IVY TECH Nation's largest singly accredited statewide community college system serving nearly 200,000 students annually. Mission Four strategies : Ensuring that students achieve their educational goals Ensuring that Indiana citizens, workforce, and businesses are globally competitive Ensuring optimal quality and efficiencies statewide Ensuring an adequate and sustainable resource base
IVY TECH INSTITUTE ROLES Develop and coordinate an outreach campaign directed to potential students Monitor the results outreach campaign results Engage TDL industry leaders from across Indiana and across industry segments Serve as the expert resource for the latest workforce data required by the Indiana Economic Development Corporation Distribute information and content to all Ivy Tech Regions Refer industries and potential students to the appropriate Ivy Tech Region Support, encourage and expand the utilization of TDL related workforce education/training capacity
K-12 Employers Participants Two-Year College Adult Basic Education TANF Provider Community- Based Organizations State Agencies Industry Associations Who are the Key Partners? Occupational AssociationsUnions One Stop Centers WIA Provider
PARTNERS Workforce Investment Boards TWL Professional Organizations TDL employers and associations 2 and 4 - year colleges and universities K-12 schools Community based organizations One-stop career centers Labor unions Foundations Elected Officials
PARTNERSHIP ROLES Convening Data collection – supply and demand Curriculum development Training delivery Work experience, apprenticeships Employment Assistance Supportive Services Outreach and Marketing Funding On-going communication Advocacy

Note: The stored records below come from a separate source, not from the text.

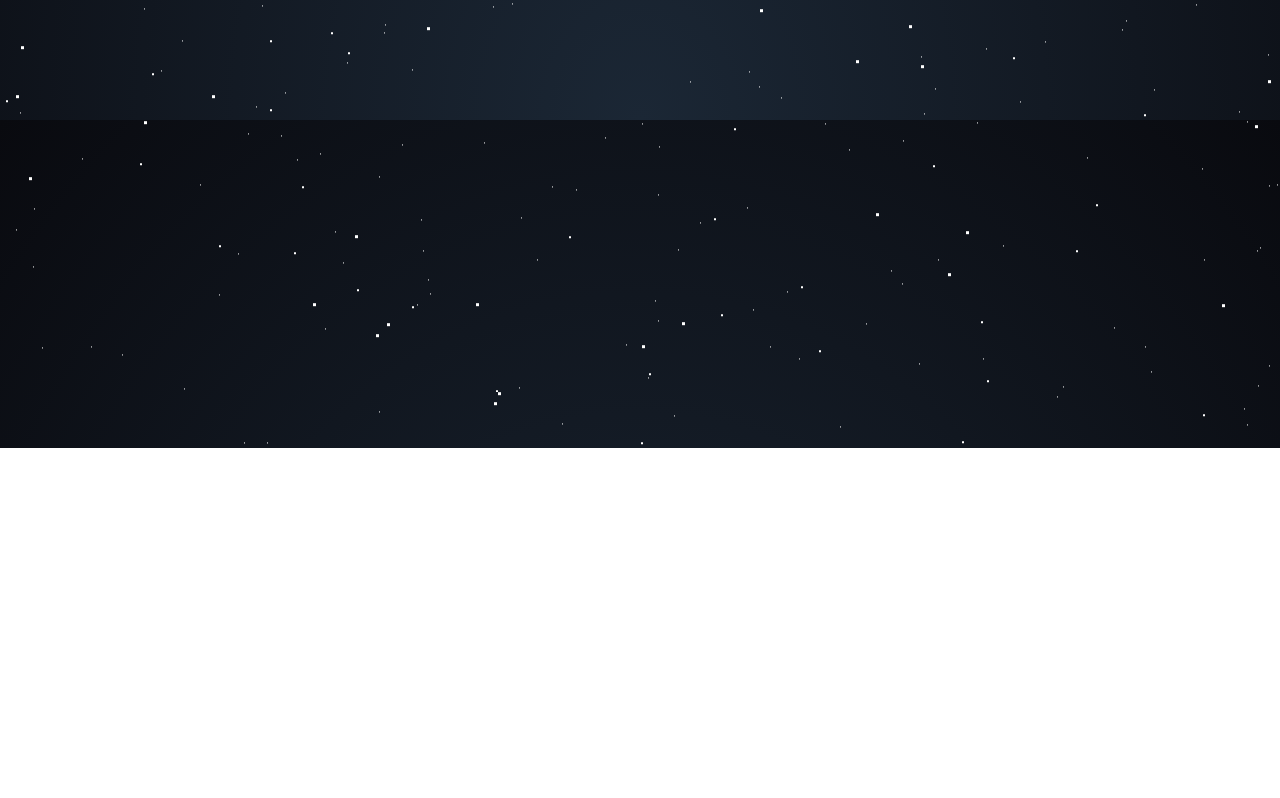
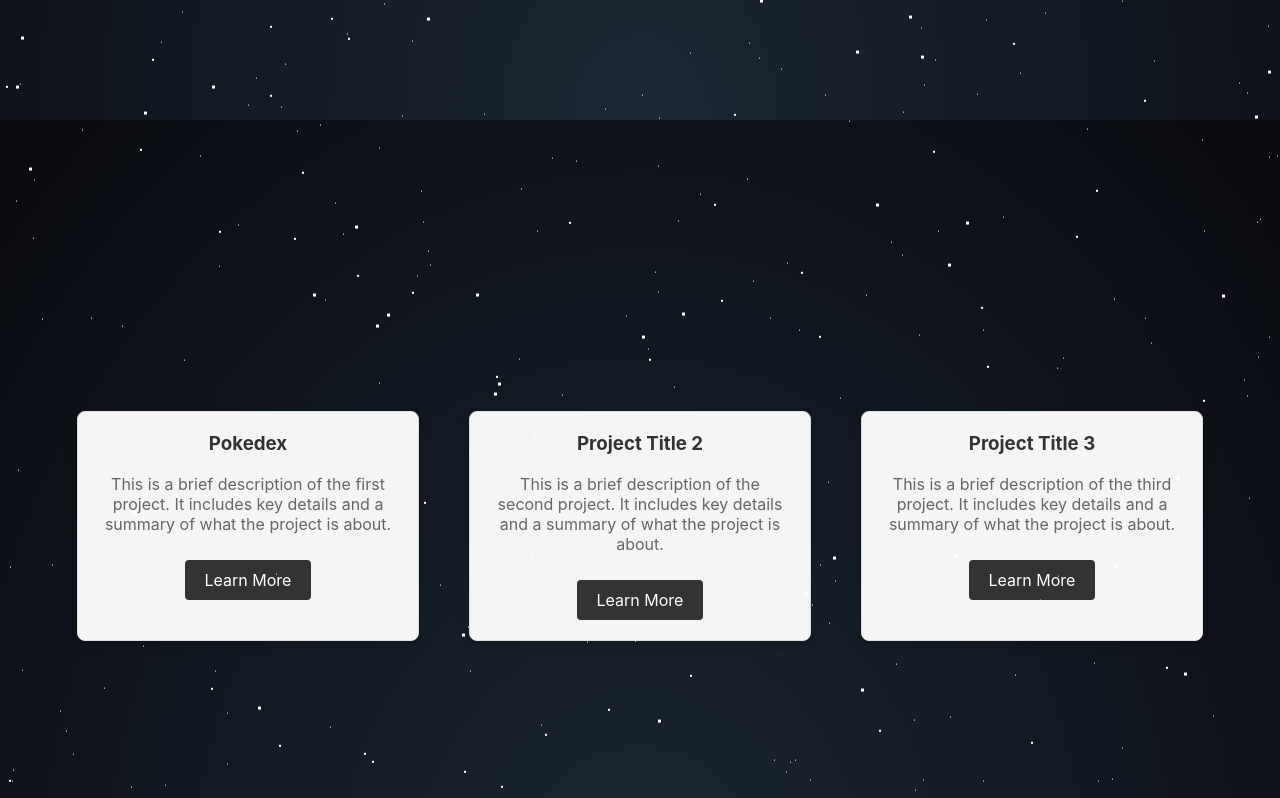
Before and after one commit to CStappas/portfoliochris, a React (Create React App) app: page / in a window 1280 px wide. Shown: the part 1480-2278 px from the top of the page. Before the commit the page ends 1928 px from the top, so only its background shows below. Built offline with nearby package versions, Linux system fonts and the light colour scheme.

Commit message:
added sections

```diff
--- a/public/index.html
+++ b/public/index.html
@@ -9,6 +9,11 @@
       name="description"
       content="Web site created using create-react-app"
     />
+    <script>
+      if ("scrollRestoration" in history) {
+        history.scrollRestoration = "manual";
+      }
+    </script>
     <link rel="apple-touch-icon" href="%PUBLIC_URL%/logo192.png" />
     <!--
       manifest.json provides metadata used when your web app is installed on a
--- a/src/App.css
+++ b/src/App.css
@@ -1,6 +1,6 @@
 .App {
   text-align: center;
-  height: 100vh;
+  height: 5000px;
 }
 
 
--- /dev/null
+++ b/src/components/Contact.css
@@ -0,0 +1,5 @@
+.section {
+    text-align: center;
+    height: 100vh;
+    align-content: center;
+  }
--- /dev/null
+++ b/src/components/Contact.jsx
@@ -0,0 +1,10 @@
+import React from 'react'
+import "./Contact.css"
+
+function Contact() {
+  return (
+    <div id="contact" className='section'>Contact</div>
+  )
+}
+
+export default Contact
--- a/src/components/Navbar.jsx
+++ b/src/components/Navbar.jsx
@@ -2,13 +2,18 @@ import React from "react";
 import "./navbar.css";
 
 const Navbar = () => {
+
+  window.onload = function () {
+    window.scrollTo(0, 0);
+};
+
   const scrollToSection = (sectionId) => {
     if (sectionId === "top") {
       window.scrollTo({ top: 0, behavior: "smooth" });
     } else {
       const section = document.getElementById(sectionId);
       if (section) {
-        section.scrollIntoView({ behavior: "smooth" });
+        section.scrollIntoView({ top: 0, behavior: "smooth" });
       }
     }
   };
@@ -21,8 +26,8 @@ const Navbar = () => {
       <button className="button" onClick={() => scrollToSection("about")}>
         <span id="nav">About</span>
       </button>
-      <button className="button" onClick={() => scrollToSection("work")}>
-        <span id="nav">Work</span>
+      <button className="button" onClick={() => scrollToSection("projects")}>
+        <span id="nav">Projects</span>
       </button>
       <button className="button" onClick={() => scrollToSection("contact")}>
         <span id="nav">Contact</span>
--- /dev/null
+++ b/src/components/Projects.css
@@ -0,0 +1,45 @@
+.section {
+  text-align: center;
+  height: 100vh;
+  align-content: center;
+}
+.project-container {
+  display: flex;
+  justify-content: center;
+  gap: 20px;
+}
+.project-card {
+  background-color: #f5f5f5;
+  border: 1px solid #ddd;
+  box-shadow: 0 4px 8px rgba(0, 0, 0, 0.2);
+  padding: 20px;
+  margin: 15px;
+  border-radius: 8px;
+  color: #333;
+  max-width: 300px;
+  text-align: center;
+}
+
+.project-card h3 {
+  margin-top: 0;
+  color: #333;
+}
+
+.project-card p {
+  color: #666;
+}
+
+.project-link {
+  display: inline-block;
+  margin-top: 10px;
+  padding: 10px 20px;
+  background-color: #333;
+  color: #fff;
+  text-decoration: none;
+  border-radius: 4px;
+  transition: background-color 0.3s ease;
+}
+
+.project-link:hover {
+  background-color: #555;
+}
--- a/src/components/Projects.jsx
+++ b/src/components/Projects.jsx
@@ -1,9 +1,50 @@
-import React from 'react'
+import React from "react";
+import "./Projects.css";
 
 function Projects() {
   return (
-    <div>Projects</div>
-  )
+    <div id="projects" className="section">
+      <div class="project-container">
+        <div class="project-card">
+          <h3>Pokedex</h3>
+          <p>
+            This is a brief description of the first project. It includes key
+            details and a summary of what the project is about.
+          </p>
+          <a href="#" class="project-link">
+            Learn More
+          </a>
+        </div>
+
+        <div class="project-card">
+          <h3>Project Title 2</h3>
+          <p>
+            This is a brief description of the second project. It includes key
+            details and a summary of what the project is about.
+          </p>
+          <a href="#" class="project-link">
+            Learn More
+          </a>
+        </div>
+
+        <div class="project-card">
+          <h3>Project Title 3</h3>
+          <p>
+            This is a brief description of the third project. It includes key
+            details and a summary of what the project is about.
+          </p>
+          <a
+            href="#"
+            class="project-link"
+            target="_blank"
+            rel="noopener noreferrer"
+          >
+            Learn More
+          </a>
+        </div>
+      </div>
+    </div>
+  );
 }
 
-export default Projects
+export default Projects;
--- a/src/components/Section.jsx
+++ b/src/components/Section.jsx
@@ -1,10 +1,13 @@
 import "./section.css";
 import TypewriterEffect from "./type-effet.jsx";
+import Projects from "./Projects.jsx";
+import Contact from "./Contact.jsx";
 
 const Section = () => {
   const introtext = "Hi I'm Christos, a front-end developer.";
 
   return (
+    <div>
     <div>
       <div id="title">
       <TypewriterEffect text={introtext} />
@@ -65,7 +68,9 @@ const Section = () => {
         </div>
       </div>
     </div>
-
+    <Projects/>
+    </div>
+    <Contact/>
     </div>
   );
 };
--- a/src/components/Stars.jsx
+++ b/src/components/Stars.jsx
@@ -1,5 +1,6 @@
 import React from "react";
 import "./stars.css";
+
 
 const Stars = () => {
   return (
--- a/src/components/navbar.css
+++ b/src/components/navbar.css
@@ -1,12 +1,11 @@
 .container {
-    display: flex;
     position: fixed;
-    justify-content: center;
-    align-items: center;
     background-color: transparent;
     transition: background-color 0.3s ease;
     width: 100%;
     padding-top: 20px;
+    top: 0;
+    z-index: 1000;
   }
 
   .container-bg {
--- a/src/components/section.css
+++ b/src/components/section.css
@@ -16,7 +16,6 @@
 }
 
 #text {
-
   font-size: 2rem;
   color: #ffffff;
   font-weight: bold;
```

NATIONAL INDUSTRY LINKS American Society of Transportation & Logistics www.astl.org www.astl.org APICS www.apics.org/default.htm (Wisconsin) www.apics.org/default.htm Council of Supply Chain Management Professionals cscmp.org cscmp.org Institute For Supply Chain Management www.ism.ws www.ism.ws International Warehousing and Logistics Association www.iwla.com www.iwla.com Manufacturing Skill Standards Council www.msscusa.org www.msscusa.org Material Handling Industry of America www.mhia.org www.mhia.org Warehousing Education and Research Council www.werc.org www.werc.org 2009 Drivers of Sustainable Supply Chain Management